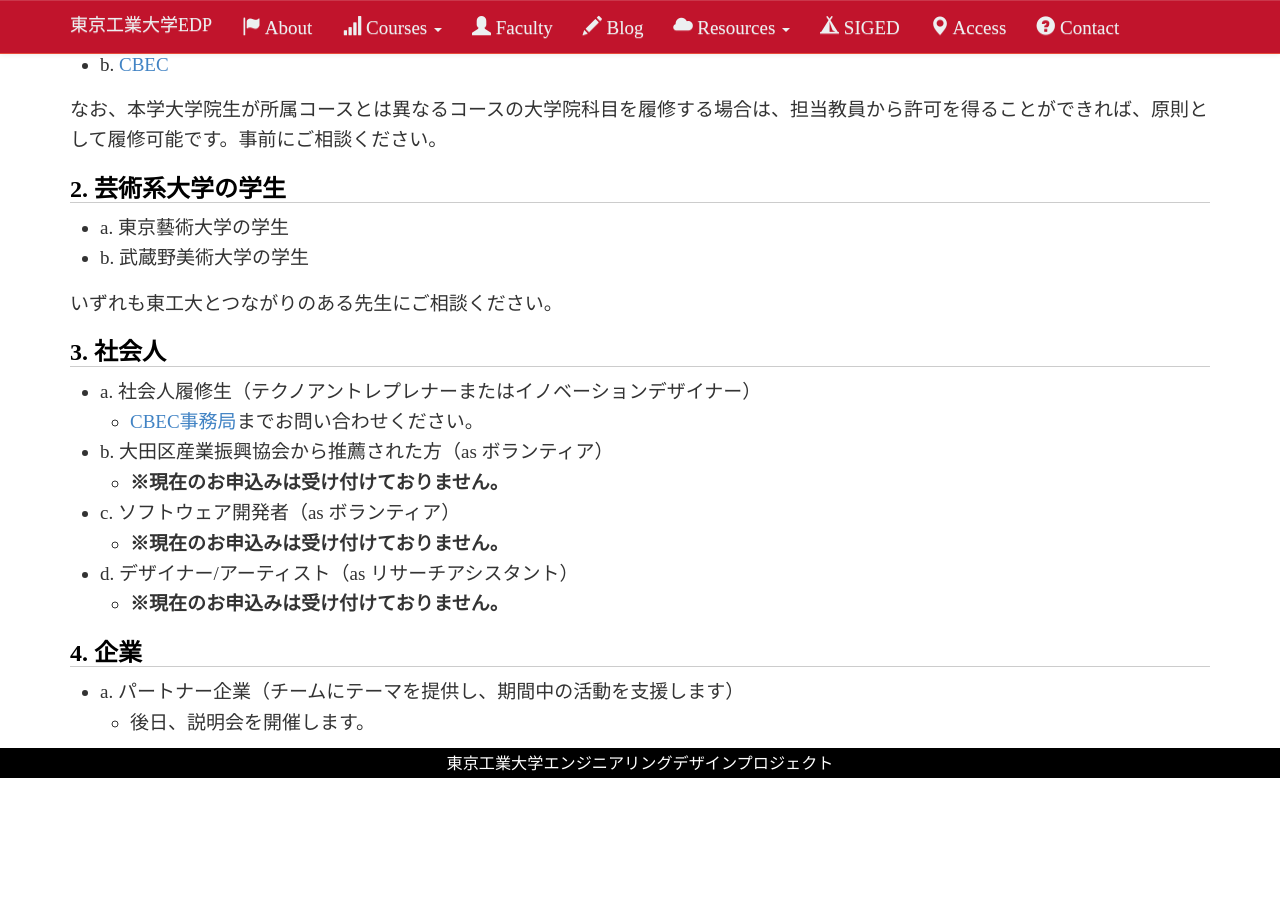
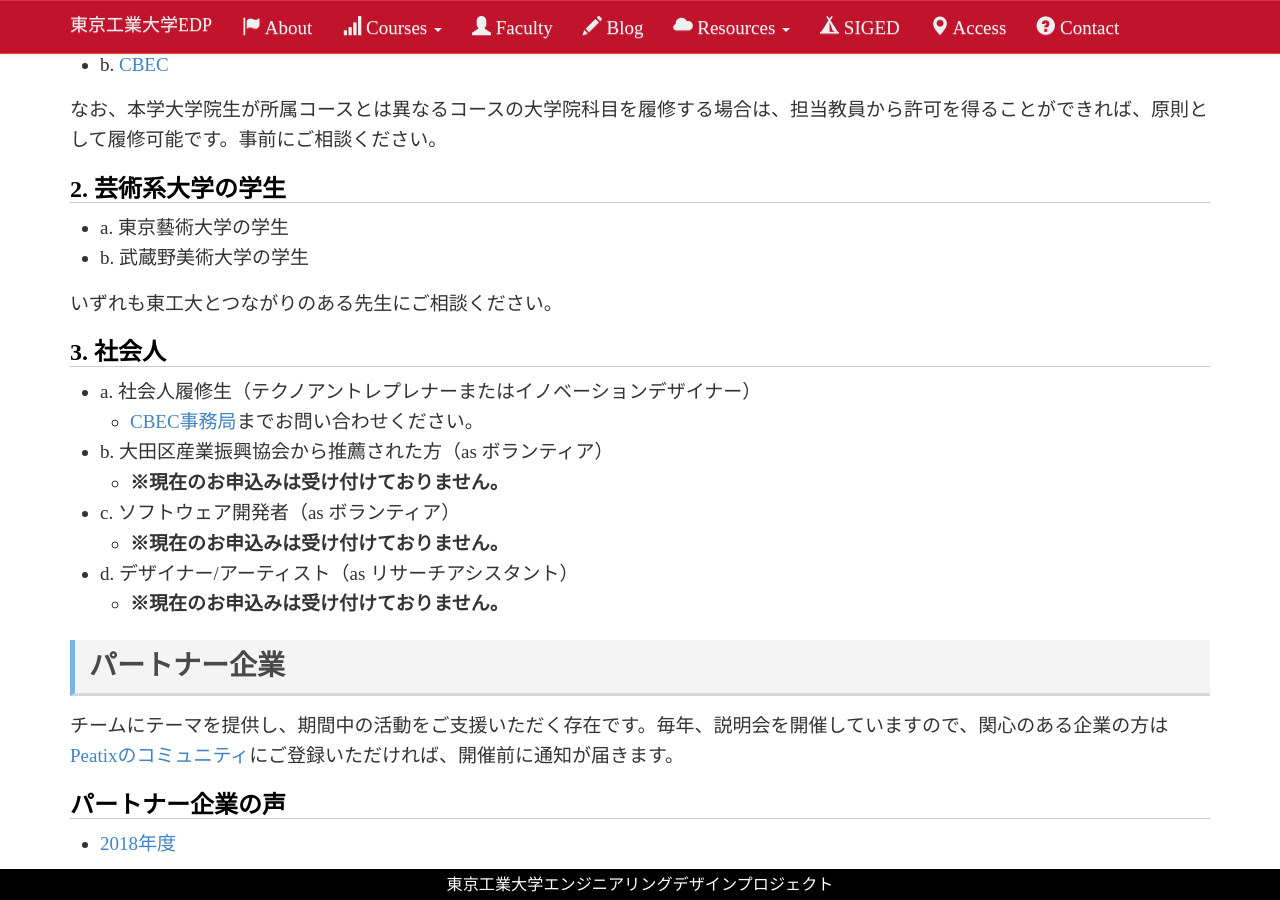
Before and after one commit to titech-edp/titech-edp.github.io, a Jekyll site: the page built from about/index.md, in a window 1280 px wide and 900 px high, scrolled down 1741 px. Built offline with Jekyll 4.4.1, drawn with Linux system fonts in a browser that asks for light colours; nearby versions of some CDN libraries; library files that are not in the unit come from our copies; before the commit the page ends 2519 px from its top, so only the background shows below that.

Commit message:
Add partners

```diff
--- a/about/index.md
+++ b/about/index.md
@@ -53,7 +53,10 @@ title: エンジニアリングデザインプロジェクトについて
 - d. デザイナー/アーティスト（as リサーチアシスタント）
   - **※現在のお申込みは受け付けておりません。**
 
-## 4. 企業
+# パートナー企業
 
-- a. パートナー企業（チームにテーマを提供し、期間中の活動を支援します）
-  - 後日、説明会を開催します。
+チームにテーマを提供し、期間中の活動をご支援いただく存在です。毎年、説明会を開催していますので、関心のある企業の方は[Peatixのコミュニティ](https://titech-cbec.peatix.com)にご登録いただければ、開催前に通知が届きます。
+
+## パートナー企業の声
+
+* [2018年度](/2018-edp-bc/partners/)
```
Also changed, not shown: other parts of about/index.md (+1 -1 lines).
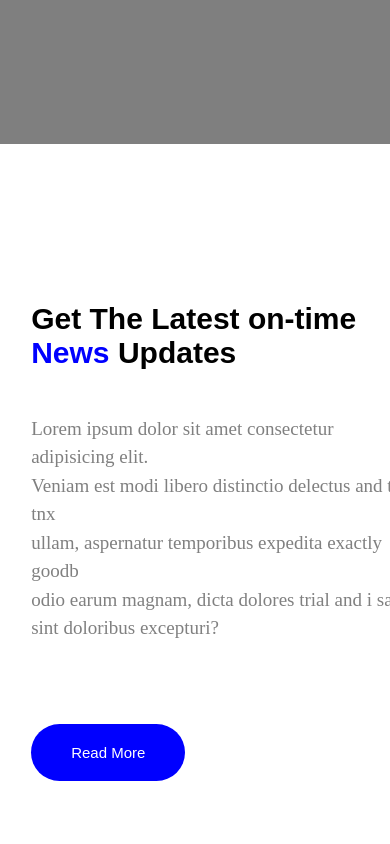
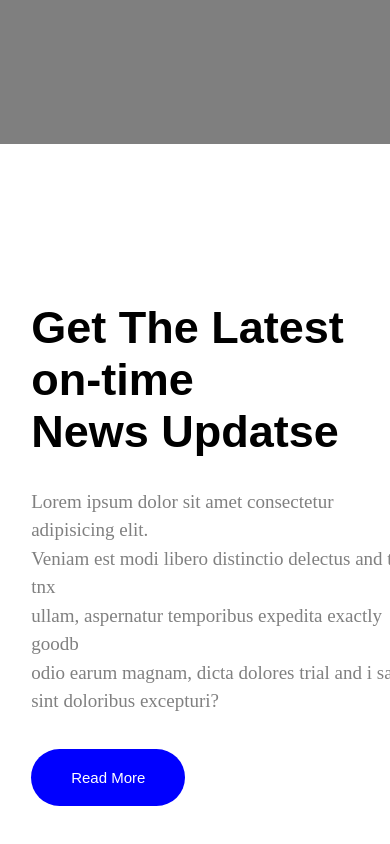
Before and after one commit to Uti-Favour/Forex-Web-App, a plain HTML site: page index.html in a window 390 px wide. Shown: the part 700-1544 px from the top of the page. Drawn offline with Linux system fonts and the light colour scheme; a script that the page names is missing.

Commit message:
responsive

```diff
--- a/design.css
+++ b/design.css
@@ -166,8 +166,8 @@ button:focus {
 
 .news-container h1 {
   font-weight: 800;
-  margin-bottom: 45px;
-  font-size: 30px;
+  margin-bottom: 30px;
+  font-size: 45px;
   font-family: sans-serif;
 }
 
@@ -194,14 +194,14 @@ button:focus {
   top: 50%;
 }
 
-@media screen and (min-width: 600px) {
-.news-container  h1 {
-    font-size: 60px;
+@media screen and (max-width: 600px) {
+  h1 {
+    font-size: 30px;
     font-weight: 600;
     margin-bottom: 25px;
   }
-.news-container  p {
-    font-size: 10px;
+  p {
+    font-size: 14px;
     line-height: 1.5;
     font-weight: 500;
   }
--- a/index.html
+++ b/index.html
@@ -76,27 +76,20 @@
 
    <!-- -----------------------------Second Page News--------------------------------------- -->
 <div class="news-container">
-      <h1>
-        Get The Latest on-time<br /><span class="middle">News</span> Updates
-      </h1>
-      <p>
-        Lorem ipsum dolor sit amet consectetur adipisicing elit.<br />
-        Veniam est modi libero distinctio delectus and the tnx <br />
-        ullam, aspernatur temporibus expedita exactly goodb <br />
-        odio earum magnam, dicta dolores trial and i say.<br />
-        sint doloribus excepturi?
-      </p>
+
+  <h1>Get The Latest on-time<br><span>News</span> Updatse</h1>
+   <p>Lorem ipsum dolor sit amet consectetur adipisicing elit.<br>
+        Veniam est modi libero distinctio delectus and the tnx  <br>
+        ullam, aspernatur temporibus expedita exactly goodb <br>
+        odio earum magnam, dicta dolores trial and i say.<br>
+         sint doloribus excepturi?</p>
          <button class="btn-1">Read More</button>
 </div>
   <!-- TradingView Widget BEGIN -->
   <div class="tradingview-widget-container">
     <div class="tradingview-widget-container__widget"></div>
     <div class="tradingview-widget-copyright"></div>
-      <script
-        type="text/javascript"
-        src="https://s3.tradingview.com/external-embedding/embed-widget-timeline.js"
-        async
-      >
+    <script type="text/javascript" src="https://s3.tradingview.com/external-embedding/embed-widget-timeline.js" async>
     {
     "feedMode": "all_symbols",
     "colorTheme": "light",
```
Lines whose indentation alone changed are shown as unchanged.
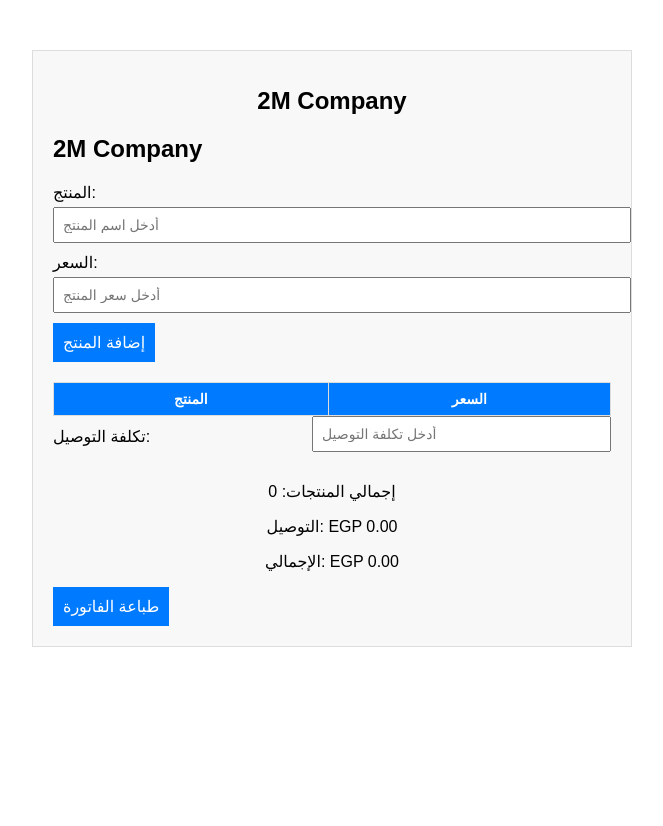
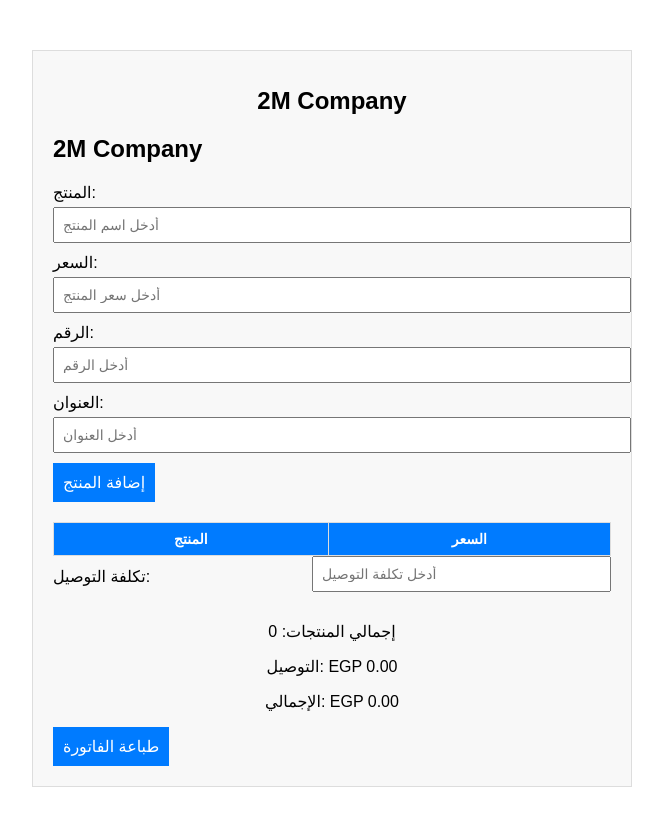
Before and after one commit to YaseenTohamy/2MBill, a plain HTML site: page index.html in a window 1280 px wide. Shown: the whole page, without its empty margins (308-971 px from the left). Before the commit the page ends 800 px from the top, so only its background shows below. Drawn offline with Linux system fonts and the light colour scheme.

Commit message:
Update index.html

```diff
--- a/index.html
+++ b/index.html
@@ -128,6 +128,7 @@
 <body>
   <div class="container">
     <h1>2M Company</h1>
+
 <div id="bill-container">
   <h2>2M Company</h2>
   <label for="product">المنتج:</label>
@@ -135,6 +136,19 @@
 
   <label for="price">السعر:</label>
   <input type="number" id="price" placeholder="أدخل سعر المنتج">
+
+  <!-- Number Section -->
+  <div class="number-section">
+    <label for="number">الرقم:</label>
+    <input type="text" id="number" placeholder="أدخل الرقم">
+  </div>
+
+  <!-- Address Section -->
+  <div class="address-section">
+    <label for="address">العنوان:</label>
+    <input type="text" id="address" placeholder="أدخل العنوان">
+  </div>
+  <!-- End of new sections -->
 
   <button onclick="addItem()">إضافة المنتج</button>
 
@@ -160,7 +174,6 @@
   </div>
 
   <button onclick="printBill()">طباعة الفاتورة</button>
-    </div>
 </div>
 
   <script>
```
Lines whose indentation alone changed are shown as unchanged.
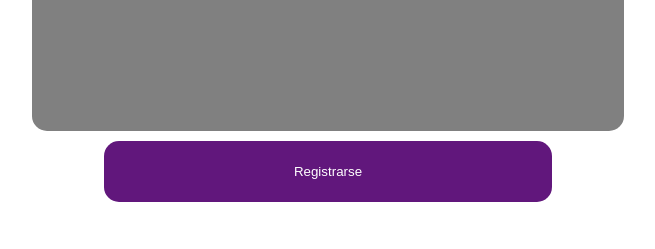
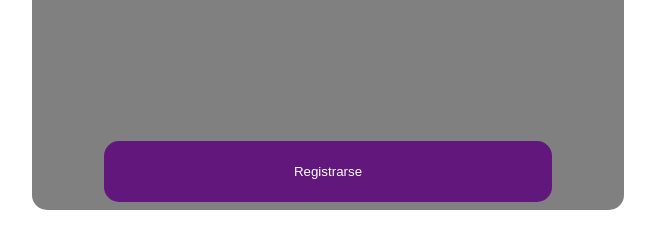
Before and after one commit to alemiranda1105/Calendario-DAW1, a plain HTML site: page pages/signup.html in a window 1280 px wide. Shown: the part 445-694 px from the top of the page, without its empty margins (312-967 px from the left). Drawn offline with Linux system fonts and the light colour scheme.

Commit message:
Arreglado error que hacía que no se adaptase la pantalla

```diff
--- a/styles/style.css
+++ b/styles/style.css
@@ -5,7 +5,7 @@
     padding: 0.5rem;
     margin: auto;
     width: 45vw;
-    height: 60vh;
+    height: fit-content;
     text-align: center;
 }
 
```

_What you should do_
Should a line in the material contain "class", copy it.

_Written answer_
 <div class="news-container">
-        Get The Latest on-time<br /><span class="middle">News</span> Updates
          <button class="btn-1">Read More</button>
   <div class="tradingview-widget-container">
     <div class="tradingview-widget-container__widget"></div>
     <div class="tradingview-widget-copyright"></div>
   <div class="container">
+  <div class="number-section">
+  <div class="address-section">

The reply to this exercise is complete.